Meanwhile, some latent issues persist. For example, in an ideal world, trade and climate-related policies are supposed to go hand in hand. In reality, this is not always the case. Sometimes, trade policies conflict with climate-related policies. At other times, climate-related policies are merely a cover-up for countries’ protectionist trade policies.
Moreover, developed countries continue their dominating narrative. From their perspective, the solutions for the problems faced by developing countries are still about aid or implementing reforms, not about addressing the international rules and order created by them that cause these problems.
There is no doubt that the implementation will again lag far behind the stated commitments.
No end to globalisation
Whenever there is military or political tension between countries, end-of-globalisation discussions begin. The Russian invasion of Ukraine or the US restrictions on semiconductor supplies to China did not prove otherwise. Of course, these discussions have valid grounds. The Russian invasion is a blow to rules-based international order. The outcomes of the war, i.e. energy crisis, food insecurity, the negative effects on international trade and sanctions are not good for global order. Similarly, the US restrictions on semiconductor exports interfere with freeing trade. Considering the US midterm elections and the candidates’ focus on trade policies, the leader of the global order sends signals that national policy agendas will outweigh the future of international trade.
Yet, countries are very well aware that globalisation has benefits, and it is needed for addressing global issues such as climate change. Loss and Damage Funding, agreed upon at COP27, is a manifestation of that awareness by presenting a collaborative action against climate change. The G20 Bali Leaders’ Declaration is another manifestation of that. The declaration mentions global challenges such as global food insecurity and supports international efforts for global recovery.
However, recent international developments and these two major events show that the world is moving toward a less globalised world. The US semiconductor export restrictions and Inflation Reduction Act prove that. Nowadays, globalisation is supported for upholding nations’ own interests. For that purpose, some rules of the globalised world are disregarded or bent.

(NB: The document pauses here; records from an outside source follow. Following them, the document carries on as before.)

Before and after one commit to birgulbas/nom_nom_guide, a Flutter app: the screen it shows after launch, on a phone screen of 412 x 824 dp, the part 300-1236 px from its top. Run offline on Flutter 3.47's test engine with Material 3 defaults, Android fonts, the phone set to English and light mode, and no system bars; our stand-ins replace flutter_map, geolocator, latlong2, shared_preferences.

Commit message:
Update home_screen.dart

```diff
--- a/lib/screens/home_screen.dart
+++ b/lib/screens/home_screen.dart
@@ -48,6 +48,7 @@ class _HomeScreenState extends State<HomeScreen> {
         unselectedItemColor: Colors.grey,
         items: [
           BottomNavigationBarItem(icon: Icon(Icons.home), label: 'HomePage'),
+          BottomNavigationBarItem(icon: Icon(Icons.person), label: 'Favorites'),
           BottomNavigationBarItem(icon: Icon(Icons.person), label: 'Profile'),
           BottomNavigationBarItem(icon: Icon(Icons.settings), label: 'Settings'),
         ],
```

These double standards are not addressed either in COP27 or in the G20 Leaders Summit. This situation means that nations must follow globalisation’s set direction willingly or unwillingly.

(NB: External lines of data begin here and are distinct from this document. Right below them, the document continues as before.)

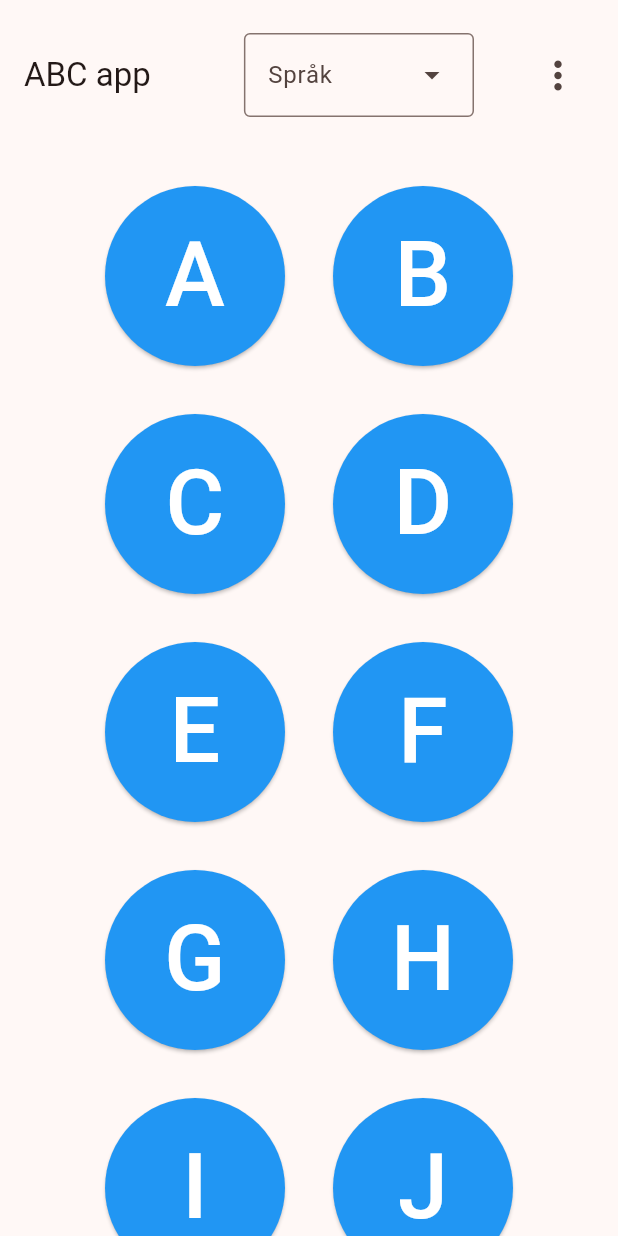
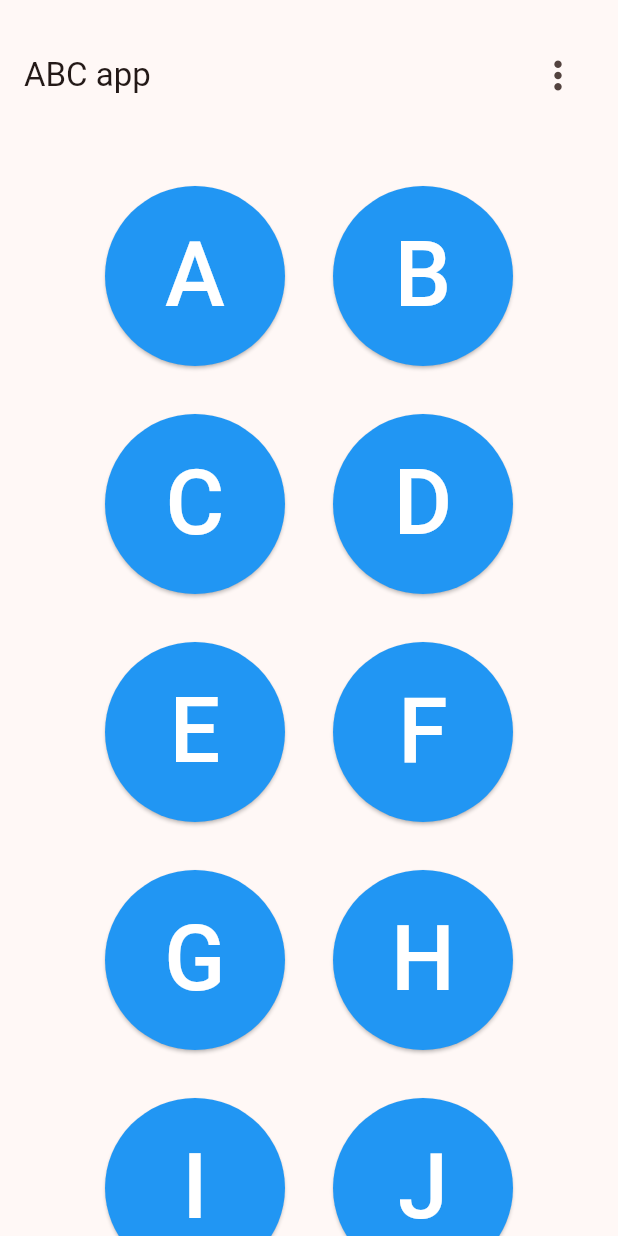
Before and after one commit to bl4ckswordsman/abc_app, a Flutter app: the screen it shows after launch, on a phone screen of 412 x 824 dp. Run offline on Flutter 3.47's test engine with Material 3 defaults, Android fonts, the light colour scheme and no system bars; our stand-ins replace adaptive_theme, audioplayers, confetti, eva_icons_flutter, open_file, package_info_plus and 1 more; missing offline and left inert: flutter_custom_tabs.

Commit message:
Remove the `LanguageDropdown` widget from the `AppBar` actions
* Remove the `LanguageDropdown` widget from the `AppBar` actions in `MyHomePage`
* Remove the `Language` enum and related methods for language labels
* Remove commented-out code related to theme switching

```diff
--- a/lib/main.dart
+++ b/lib/main.dart
@@ -5,15 +5,6 @@ import 'package:flutter/material.dart';
 import 'settings.dart';
 
 void main() {
-  /*ThemeData lightTheme = ThemeData(
-    brightness: Brightness.light,
-    primaryColor: Colors.blue, colorScheme: ColorScheme.fromSwatch().copyWith(secondary: Colors.red),
-  );
-
-  ThemeData darkTheme = ThemeData(
-    brightness: Brightness.dark,
-    primaryColor: Colors.black, colorScheme: ColorScheme.fromSwatch().copyWith(secondary: Colors.white),
-  );*/
   runApp(const ABCapp());
 }
 
@@ -43,67 +34,6 @@ class ABCapp extends StatelessWidget {
             '/settings': (context) => SettingsPage(),
           }),
     );
-  }
-}
-
-enum Language {
-  swedish,
-  english,
-}
-
-class LanguageDropdown extends StatefulWidget {
-  const LanguageDropdown({super.key});
-
-  @override
-  State<LanguageDropdown> createState() => _LanguageDropdownState();
-}
-
-class _LanguageDropdownState extends State<LanguageDropdown> {
-  Language _language = Language.swedish;
-
-  @override
-  Widget build(BuildContext context) {
-    return DropdownMenu<Language>(
-      //initialSelection: Language.swedish,
-      label: Text(getLanguageLabel(_language)),
-      onSelected: (Language? newValue) {
-        setState(() {
-          _language = newValue!;
-        });
-      },
-      dropdownMenuEntries: <DropdownMenuEntry<Language>>[
-        DropdownMenuEntry<Language>(
-          value: Language.swedish,
-          label: getSelectedLanguageLabel(Language.swedish),
-        ),
-        DropdownMenuEntry<Language>(
-          value: Language.english,
-          label: 'English',
-        ),
-      ],
-    );
-  }
-}
-
-String getSelectedLanguageLabel(Language language) {
-  switch (language) {
-    case Language.swedish:
-      return 'Svenska';
-    case Language.english:
-      return 'English';
-    default:
-      return '';
-  }
-}
-
-String getLanguageLabel(Language language) {
-  switch (language) {
-    case Language.swedish:
-      return 'Språk';
-    case Language.english:
-      return 'Language';
-    default:
-      return '';
   }
 }
 
@@ -152,27 +82,6 @@ class _MyHomePageState extends State<MyHomePage> {
         toolbarHeight: 100,
         title: const Text('ABC app'),
         actions: [
-          /*Padding(
-            padding: const EdgeInsets.all(16.0),
-            child: IconButton(
-              iconSize: 30.0,
-              icon: const Icon(Icons.brightness_4),
-              onPressed: () {
-                if (AdaptiveTheme.of(context).mode == AdaptiveThemeMode.dark) {
-                  AdaptiveTheme.of(context).setLight();
-                } else {
-                  AdaptiveTheme.of(context).setDark();
-                }
-              },
-            ),
-          ),*/
-
-          // Add the LanguageDropdown widget to the app bar
-          Padding(
-            padding: const EdgeInsets.all(16.0),
-            child: LanguageDropdown(),
-          ),
-
           Padding(
             padding: const EdgeInsets.all(16.0),
             child: PopupMenuButton(
```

Climate-related policies against trade policies
Trade and climate are intertwined. But the nature of the relationship between the two is usually controversial. Now, every country, at least in theory, acknowledges that climate change must be tackled to maintain international trade and global order. However, in practice, climate change-related policies are usually seen as a barrier to benefiting from international trade. Carbon leakage is an example of that. Carbon leakage describes situations when businesses move their production to locations with lesser costs related to climate policies.
Moreover, climate-related policies are sometimes a valid excuse for protectionist trade policies. For example, from the EU’s perspective, the recent US Inflation Reduction Act is an excuse for protectionism. A tax credit for electric vehicles is introduced by the Inflation Reduction Act, but it is ultimately dependent on the battery being sourced from North America. This position warrants a question to the EU: if the purpose is to protect the environment, why would the credit be limited in scope?
Recent international developments may help change the relationship between trade and climate-related policies. COP27 hosted the World Trade Organisation director-general for this purpose. The World Trade Report, released at COP27, endorsed trade as a cornerstone of climate change. Lula’s election in Brazil may help in this regard as well. Lula signalled his desire to tackle the deforestation of the Amazon. Lula’s tenure can reignite the Mercosur deal process, which stalled partly because of Bolsonaro’s inaction to deal with the deforestation of the Amazon.
The developed countries’ helping hand
Powerful countries continue to deploy the development narrative. They portray themselves as the ‘givers’ while the developing countries are the ‘recipients’. They boast that they provide the support needed by developing countries and help them to transform themselves to better fit into the system and to be in lesser need. As such, the G20 Bali Leaders’ Declaration mentions supporting developing countries many times. Meanwhile, nothing is stated about the responsibilities of the developed nations in the climate crisis. As a solution, the declaration offers to foster ’a favourable trade and investment environment for all’. Financial support, such as Loss and Damage Funding, is another example of the developed countries’ helping hand. All these initiatives show that the world is still missing the main point. A fight against the root causes, not against the symptoms, is needed to realise a lasting change. To do so, questioning existing rules and implementing a paradigm change are necessary. But the international community does not seem to be there yet.
Both the G20 Summit and COP27 saw an abundance of commitments. It is highly doubtful that these commitments will be effectively realised or that funding will be provided. However, it is paramount to remain hopeful that some genuine change will occur and that we will see some action.
The views expressed in this article belong to the author and do not necessarily reflect the editorial policy of Middle East Monitor.